Given data Start Marker

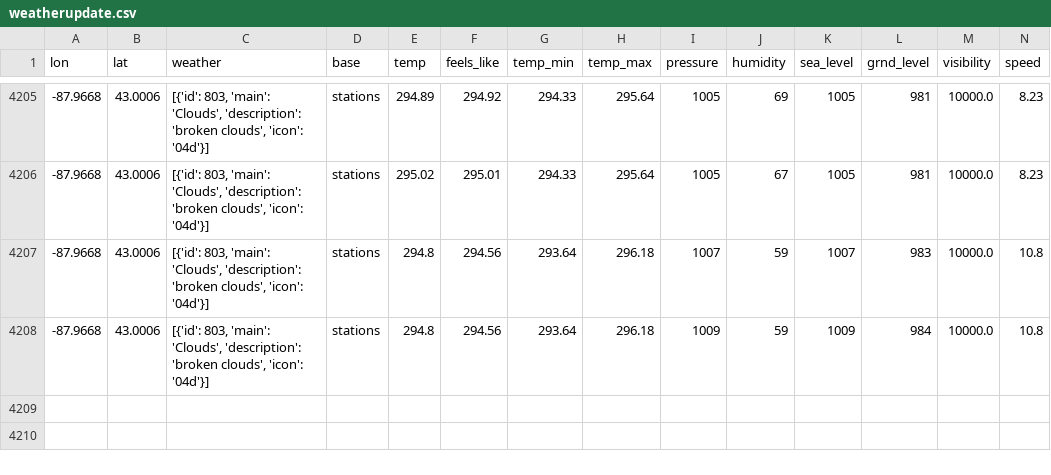
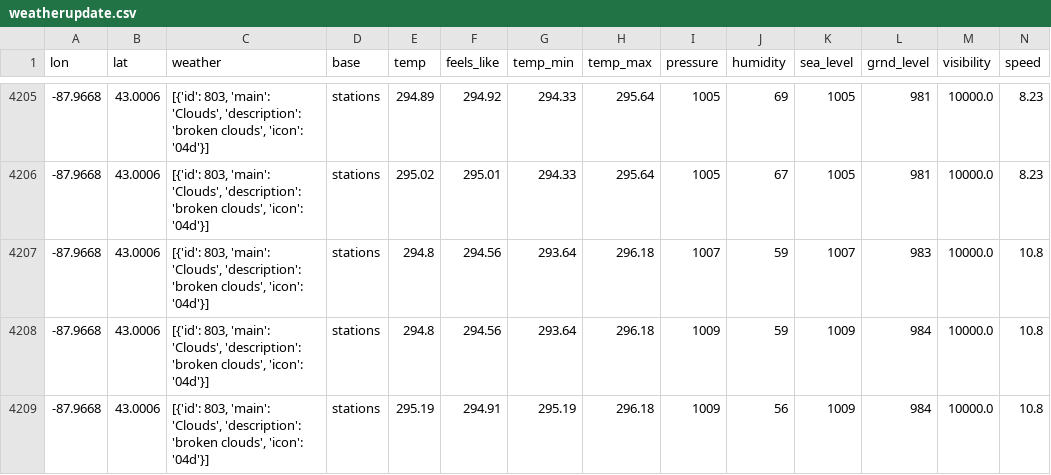
Before and after one commit to CY83R-3X71NC710N/Weather-Dashboard-Updater, a CSV file: weatherupdate.csv, drawn as a sheet; only a part is shown, gaps mark what is left out; rows hold the shown columns only; the diff names each change by its address in the sheet, - before the commit and + after, or states it on an @@ line.

Commit message:
Update weather data

```diff
--- a/weatherupdate.csv
+++ b/weatherupdate.csv
+row 4209: -87.9668 | 43.0006 | [{'id': 803, 'main': 'Clouds', 'description': 'broken clouds', 'icon': '04d'}] | stations | 295.19 | 294.91 | 295.19 | 296.18 | 1009 | 56 | 1009 | 984 | 10000.0 | 10.8
```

Given data End Marker

Task instructions: Pictures stay out of the copy, while everything else in the records above goes in exactly as written.

Reply:
Before and after one commit to CY83R-3X71NC710N/Weather-Dashboard-Updater, a CSV file: weatherupdate.csv, drawn as a sheet; only a part is shown, gaps mark what is left out; rows hold the shown columns only; the diff names each change by its address in the sheet, - before the commit and + after, or states it on an @@ line.

Commit message:
Update weather data

```diff
--- a/weatherupdate.csv
+++ b/weatherupdate.csv
+row 4209: -87.9668 | 43.0006 | [{'id': 803, 'main': 'Clouds', 'description': 'broken clouds', 'icon': '04d'}] | stations | 295.19 | 294.91 | 295.19 | 296.18 | 1009 | 56 | 1009 | 984 | 10000.0 | 10.8
```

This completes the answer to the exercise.